In addition to these goals, Anson said OSAC is focused on prevention practices: making people aware of OSAC’s resources and re-establishing the guidelines for expulsion related to sexual assault.

According to Hayes, their first exposure to sexual assault education on campus was the online Think About It course. They said they did not get much out of the program, and thought it could be improved. Now, Hayes is focusing on reforming orientation and the use of Think About It.

Anson is also working toward the goal of reforming orientation. According to Anson, although the work is in its early stages, OSAC representatives are starting to meet with representatives from the Title IX Office, New Student Orientation leaders and Project SAFE to discuss how to address the sexual assault epidemic at Occidental and educate incoming students.

“We have seen students in the past walk away from orientation with views and ideas that perpetuate rape culture and our goal is to understand why that is happening and work towards changing that,” Anson said via email.

Anson said OSAC hopes there will be a shift toward including more history of sexual assault on Occidental’s campus into orientation while dismantling rape myths and providing resources for survivors.

“We believe that incoming students should know what past students have fought for on campus,” Anson said.

According to Hayes, they had no awareness of OSAC’s existence before the re-emergence. According to Hayes, OSAC personally invited them to join the organization based on their advocacy for survivors and discussion around issues regarding sexual assault during their tenure as first-year senator in Fall 2017.
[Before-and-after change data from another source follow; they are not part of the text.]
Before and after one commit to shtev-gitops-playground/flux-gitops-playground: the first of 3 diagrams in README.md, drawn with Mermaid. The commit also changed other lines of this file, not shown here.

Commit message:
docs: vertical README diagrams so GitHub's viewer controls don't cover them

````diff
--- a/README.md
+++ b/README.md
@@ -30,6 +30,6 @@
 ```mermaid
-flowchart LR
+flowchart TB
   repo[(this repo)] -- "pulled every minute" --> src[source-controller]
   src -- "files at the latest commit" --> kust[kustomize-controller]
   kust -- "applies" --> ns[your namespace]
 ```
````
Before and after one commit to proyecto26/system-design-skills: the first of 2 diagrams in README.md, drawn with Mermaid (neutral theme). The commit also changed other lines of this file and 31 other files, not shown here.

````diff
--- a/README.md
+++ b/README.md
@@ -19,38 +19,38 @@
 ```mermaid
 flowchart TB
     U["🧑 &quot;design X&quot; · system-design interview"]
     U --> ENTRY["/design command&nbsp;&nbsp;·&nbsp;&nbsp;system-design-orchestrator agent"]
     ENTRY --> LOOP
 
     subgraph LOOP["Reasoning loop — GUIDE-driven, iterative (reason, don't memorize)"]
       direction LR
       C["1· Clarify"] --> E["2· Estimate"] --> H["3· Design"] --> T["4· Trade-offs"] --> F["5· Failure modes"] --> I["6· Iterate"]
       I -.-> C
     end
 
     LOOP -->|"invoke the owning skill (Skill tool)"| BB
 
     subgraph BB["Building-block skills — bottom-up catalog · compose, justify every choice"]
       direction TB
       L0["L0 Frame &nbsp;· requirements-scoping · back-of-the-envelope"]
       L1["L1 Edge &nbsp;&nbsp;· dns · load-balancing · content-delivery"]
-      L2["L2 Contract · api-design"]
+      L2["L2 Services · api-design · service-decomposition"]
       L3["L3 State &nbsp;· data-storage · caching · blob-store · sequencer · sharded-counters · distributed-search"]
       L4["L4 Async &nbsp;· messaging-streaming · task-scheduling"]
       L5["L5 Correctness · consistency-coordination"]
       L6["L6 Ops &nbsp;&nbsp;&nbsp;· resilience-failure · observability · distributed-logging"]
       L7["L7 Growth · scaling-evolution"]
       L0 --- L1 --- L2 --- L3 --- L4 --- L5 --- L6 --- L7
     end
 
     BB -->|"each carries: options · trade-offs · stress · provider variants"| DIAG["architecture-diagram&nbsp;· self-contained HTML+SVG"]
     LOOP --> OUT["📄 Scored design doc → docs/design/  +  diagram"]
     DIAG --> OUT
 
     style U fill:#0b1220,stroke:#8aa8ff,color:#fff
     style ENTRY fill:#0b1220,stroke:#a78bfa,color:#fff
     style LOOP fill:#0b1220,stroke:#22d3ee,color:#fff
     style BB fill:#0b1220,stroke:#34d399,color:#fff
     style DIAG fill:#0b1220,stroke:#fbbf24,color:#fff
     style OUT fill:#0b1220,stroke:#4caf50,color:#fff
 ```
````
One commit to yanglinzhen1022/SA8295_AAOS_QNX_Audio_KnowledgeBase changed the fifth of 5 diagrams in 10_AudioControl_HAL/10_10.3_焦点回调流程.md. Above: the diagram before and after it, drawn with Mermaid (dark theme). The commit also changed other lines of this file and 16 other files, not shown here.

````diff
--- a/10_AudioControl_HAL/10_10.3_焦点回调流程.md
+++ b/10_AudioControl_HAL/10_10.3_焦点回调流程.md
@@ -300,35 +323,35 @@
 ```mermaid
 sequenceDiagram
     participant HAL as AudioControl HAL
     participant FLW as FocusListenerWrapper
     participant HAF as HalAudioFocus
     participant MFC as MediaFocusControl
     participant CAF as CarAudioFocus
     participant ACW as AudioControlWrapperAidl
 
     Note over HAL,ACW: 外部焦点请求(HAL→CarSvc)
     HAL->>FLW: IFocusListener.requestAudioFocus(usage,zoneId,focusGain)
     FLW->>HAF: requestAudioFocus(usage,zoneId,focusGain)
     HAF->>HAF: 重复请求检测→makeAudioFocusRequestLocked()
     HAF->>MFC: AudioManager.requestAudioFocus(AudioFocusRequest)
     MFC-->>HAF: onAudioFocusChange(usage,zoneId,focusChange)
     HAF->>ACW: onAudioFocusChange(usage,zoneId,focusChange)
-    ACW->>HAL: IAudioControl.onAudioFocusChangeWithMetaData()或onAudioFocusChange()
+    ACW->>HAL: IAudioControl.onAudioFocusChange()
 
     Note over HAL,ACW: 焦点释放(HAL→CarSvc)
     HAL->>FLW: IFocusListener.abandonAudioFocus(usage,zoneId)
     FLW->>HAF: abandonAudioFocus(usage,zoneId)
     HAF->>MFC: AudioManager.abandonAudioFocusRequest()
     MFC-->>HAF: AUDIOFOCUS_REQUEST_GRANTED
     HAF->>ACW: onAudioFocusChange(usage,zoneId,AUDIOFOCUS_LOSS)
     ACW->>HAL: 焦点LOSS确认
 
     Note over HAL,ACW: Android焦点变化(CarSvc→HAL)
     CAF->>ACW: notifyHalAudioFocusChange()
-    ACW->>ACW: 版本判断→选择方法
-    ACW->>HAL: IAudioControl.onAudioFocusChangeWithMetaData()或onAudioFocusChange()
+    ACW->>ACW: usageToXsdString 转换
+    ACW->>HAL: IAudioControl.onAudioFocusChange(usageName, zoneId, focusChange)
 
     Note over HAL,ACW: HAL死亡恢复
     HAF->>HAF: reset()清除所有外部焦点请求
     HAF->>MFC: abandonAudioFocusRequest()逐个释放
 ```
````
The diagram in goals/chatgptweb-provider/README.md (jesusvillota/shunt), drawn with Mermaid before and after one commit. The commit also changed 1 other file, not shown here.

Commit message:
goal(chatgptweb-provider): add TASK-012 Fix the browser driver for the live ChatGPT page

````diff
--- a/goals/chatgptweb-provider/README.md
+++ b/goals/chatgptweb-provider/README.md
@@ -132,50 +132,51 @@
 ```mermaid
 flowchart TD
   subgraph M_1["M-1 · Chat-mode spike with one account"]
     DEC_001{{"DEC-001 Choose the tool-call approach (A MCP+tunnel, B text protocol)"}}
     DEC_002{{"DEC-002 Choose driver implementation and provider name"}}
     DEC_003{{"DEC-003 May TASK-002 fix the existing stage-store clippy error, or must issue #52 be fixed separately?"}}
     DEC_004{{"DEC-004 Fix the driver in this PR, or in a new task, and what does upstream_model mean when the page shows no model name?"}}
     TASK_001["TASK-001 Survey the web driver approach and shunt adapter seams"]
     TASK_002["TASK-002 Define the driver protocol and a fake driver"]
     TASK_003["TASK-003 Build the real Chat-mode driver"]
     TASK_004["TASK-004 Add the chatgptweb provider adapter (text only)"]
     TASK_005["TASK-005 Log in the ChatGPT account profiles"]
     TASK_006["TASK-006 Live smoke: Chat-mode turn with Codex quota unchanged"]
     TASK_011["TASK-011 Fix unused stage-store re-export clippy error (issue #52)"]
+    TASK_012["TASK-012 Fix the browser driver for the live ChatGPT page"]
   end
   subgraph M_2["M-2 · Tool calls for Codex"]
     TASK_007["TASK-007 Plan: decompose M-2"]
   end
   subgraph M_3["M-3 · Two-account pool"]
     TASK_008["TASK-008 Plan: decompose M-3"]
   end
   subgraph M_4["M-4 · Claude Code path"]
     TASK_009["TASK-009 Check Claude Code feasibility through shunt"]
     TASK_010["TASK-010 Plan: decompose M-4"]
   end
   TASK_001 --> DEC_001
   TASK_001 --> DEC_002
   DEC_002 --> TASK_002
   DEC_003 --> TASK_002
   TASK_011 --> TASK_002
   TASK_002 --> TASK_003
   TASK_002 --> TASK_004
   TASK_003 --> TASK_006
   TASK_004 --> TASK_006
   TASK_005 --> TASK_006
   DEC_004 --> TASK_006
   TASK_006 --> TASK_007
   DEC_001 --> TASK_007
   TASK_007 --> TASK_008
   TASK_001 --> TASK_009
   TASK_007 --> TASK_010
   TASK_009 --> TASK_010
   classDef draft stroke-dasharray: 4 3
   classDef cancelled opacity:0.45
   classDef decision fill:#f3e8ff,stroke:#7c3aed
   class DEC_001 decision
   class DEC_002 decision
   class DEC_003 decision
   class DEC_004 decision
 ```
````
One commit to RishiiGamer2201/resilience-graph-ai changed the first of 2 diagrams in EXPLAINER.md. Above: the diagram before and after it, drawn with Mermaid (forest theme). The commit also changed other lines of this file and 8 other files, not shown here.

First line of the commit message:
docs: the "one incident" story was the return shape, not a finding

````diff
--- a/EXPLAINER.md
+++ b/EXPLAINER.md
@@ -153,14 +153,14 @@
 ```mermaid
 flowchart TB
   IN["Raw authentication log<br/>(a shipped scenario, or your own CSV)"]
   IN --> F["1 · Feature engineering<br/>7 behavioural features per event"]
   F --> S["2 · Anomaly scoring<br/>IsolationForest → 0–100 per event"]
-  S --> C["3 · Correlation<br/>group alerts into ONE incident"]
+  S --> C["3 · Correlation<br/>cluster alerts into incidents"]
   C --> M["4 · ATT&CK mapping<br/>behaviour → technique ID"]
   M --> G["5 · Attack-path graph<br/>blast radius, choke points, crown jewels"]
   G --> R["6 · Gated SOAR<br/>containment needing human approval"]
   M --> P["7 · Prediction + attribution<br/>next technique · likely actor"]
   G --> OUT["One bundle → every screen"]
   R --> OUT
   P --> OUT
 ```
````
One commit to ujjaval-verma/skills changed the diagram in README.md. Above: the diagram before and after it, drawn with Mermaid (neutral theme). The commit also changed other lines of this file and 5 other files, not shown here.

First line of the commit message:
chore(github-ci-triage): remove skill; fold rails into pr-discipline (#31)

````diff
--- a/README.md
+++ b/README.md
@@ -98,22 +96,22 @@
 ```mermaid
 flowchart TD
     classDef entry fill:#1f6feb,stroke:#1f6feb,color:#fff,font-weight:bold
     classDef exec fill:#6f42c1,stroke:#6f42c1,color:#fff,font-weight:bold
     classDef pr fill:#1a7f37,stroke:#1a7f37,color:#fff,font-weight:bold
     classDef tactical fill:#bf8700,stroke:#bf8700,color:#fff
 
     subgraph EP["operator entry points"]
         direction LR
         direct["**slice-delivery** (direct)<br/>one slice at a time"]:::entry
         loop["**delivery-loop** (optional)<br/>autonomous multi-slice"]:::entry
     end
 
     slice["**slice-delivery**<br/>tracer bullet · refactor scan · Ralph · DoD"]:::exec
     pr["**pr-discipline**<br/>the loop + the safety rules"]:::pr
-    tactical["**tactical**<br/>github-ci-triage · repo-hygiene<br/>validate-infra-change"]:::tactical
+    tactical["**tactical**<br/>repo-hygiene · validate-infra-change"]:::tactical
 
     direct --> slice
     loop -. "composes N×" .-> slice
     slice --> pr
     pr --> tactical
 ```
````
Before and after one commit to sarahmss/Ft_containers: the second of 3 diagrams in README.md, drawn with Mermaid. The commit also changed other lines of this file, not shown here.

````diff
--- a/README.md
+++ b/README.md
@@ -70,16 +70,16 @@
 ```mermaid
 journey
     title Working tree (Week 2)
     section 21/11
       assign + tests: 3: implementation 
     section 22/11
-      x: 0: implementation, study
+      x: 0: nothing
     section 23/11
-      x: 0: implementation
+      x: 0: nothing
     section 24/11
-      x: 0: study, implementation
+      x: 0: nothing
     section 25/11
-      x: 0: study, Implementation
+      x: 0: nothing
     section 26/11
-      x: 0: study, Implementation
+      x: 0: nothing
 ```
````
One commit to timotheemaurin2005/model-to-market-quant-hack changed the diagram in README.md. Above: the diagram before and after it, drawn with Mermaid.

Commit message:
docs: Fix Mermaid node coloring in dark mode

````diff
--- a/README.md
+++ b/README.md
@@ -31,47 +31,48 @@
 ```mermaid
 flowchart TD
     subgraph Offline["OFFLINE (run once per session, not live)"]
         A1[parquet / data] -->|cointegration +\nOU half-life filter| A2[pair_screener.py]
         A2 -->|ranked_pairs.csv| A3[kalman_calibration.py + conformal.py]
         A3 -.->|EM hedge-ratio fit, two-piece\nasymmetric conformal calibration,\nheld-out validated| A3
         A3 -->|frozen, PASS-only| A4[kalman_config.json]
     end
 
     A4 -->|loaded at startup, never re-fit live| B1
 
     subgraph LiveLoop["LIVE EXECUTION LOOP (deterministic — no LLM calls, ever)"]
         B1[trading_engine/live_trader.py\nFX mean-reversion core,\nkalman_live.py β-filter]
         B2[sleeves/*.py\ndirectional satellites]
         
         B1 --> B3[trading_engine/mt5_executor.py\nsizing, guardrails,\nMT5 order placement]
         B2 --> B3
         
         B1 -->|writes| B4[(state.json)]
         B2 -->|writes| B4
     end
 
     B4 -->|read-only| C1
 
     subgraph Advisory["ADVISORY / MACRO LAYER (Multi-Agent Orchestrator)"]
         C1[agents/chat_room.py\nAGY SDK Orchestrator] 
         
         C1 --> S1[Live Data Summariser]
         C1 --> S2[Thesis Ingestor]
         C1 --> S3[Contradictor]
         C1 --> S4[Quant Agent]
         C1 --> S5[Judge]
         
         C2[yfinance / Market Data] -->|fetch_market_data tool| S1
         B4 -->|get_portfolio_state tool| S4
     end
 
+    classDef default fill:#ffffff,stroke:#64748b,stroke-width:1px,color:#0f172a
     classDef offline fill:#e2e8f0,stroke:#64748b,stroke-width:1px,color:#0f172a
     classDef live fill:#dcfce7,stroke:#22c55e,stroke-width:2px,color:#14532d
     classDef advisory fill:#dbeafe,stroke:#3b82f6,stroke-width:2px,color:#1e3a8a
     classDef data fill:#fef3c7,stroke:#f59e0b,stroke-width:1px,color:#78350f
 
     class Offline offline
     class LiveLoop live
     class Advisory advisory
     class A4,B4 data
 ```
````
“As a survivor and someone who is really passionate about those things, it’s something that I was really happy to get a chance to be a part of and really nice of these older students to reach out to me as a younger student,” Hayes said.

Hayes said when OSAC approached them, their biggest concern was being tokenized by the coalition as a black femme member. They communicated this discomfort to OSAC members and found solace from the group.

“We have a lot of POC [on OSAC] which is really great because it does show that POC cares about these issues,” Hayes said. “It’s never about just white feminism. It’s really balanced and a really good space.”

According to both Hayes and OSAC Co-Founder and Politics Professor Caroline Heldman, who formally co-founded the organization Feb. 14, 2012, OSAC has no hierarchical structure among its membership.

“It’s an organization that is open to anyone concerned about preventing sexual violence on this campus,” Heldman said via email.

Stevens said since OSAC’s public statement and meetings with administration, Vice President of Student Affairs and Dean of Students Rob Flot has committed to making a change to Occidental policy this summer. According to Stevens, this policy change would reflect some form of ban on underground Greek organizations for the 2018–19 school year. Additionally, OSAC is working with the future OMA house manager Carlton O’Neal to collaborate on shifting the culture OSAC has been critiquing.

OSAC has an online submission form, Stevens said, in order to provide a platform for anyone to provide thoughts on the goals being pursued.

“The biggest thing we’re working on right now is recognizing feedback, which is super important to me,” Hayes said.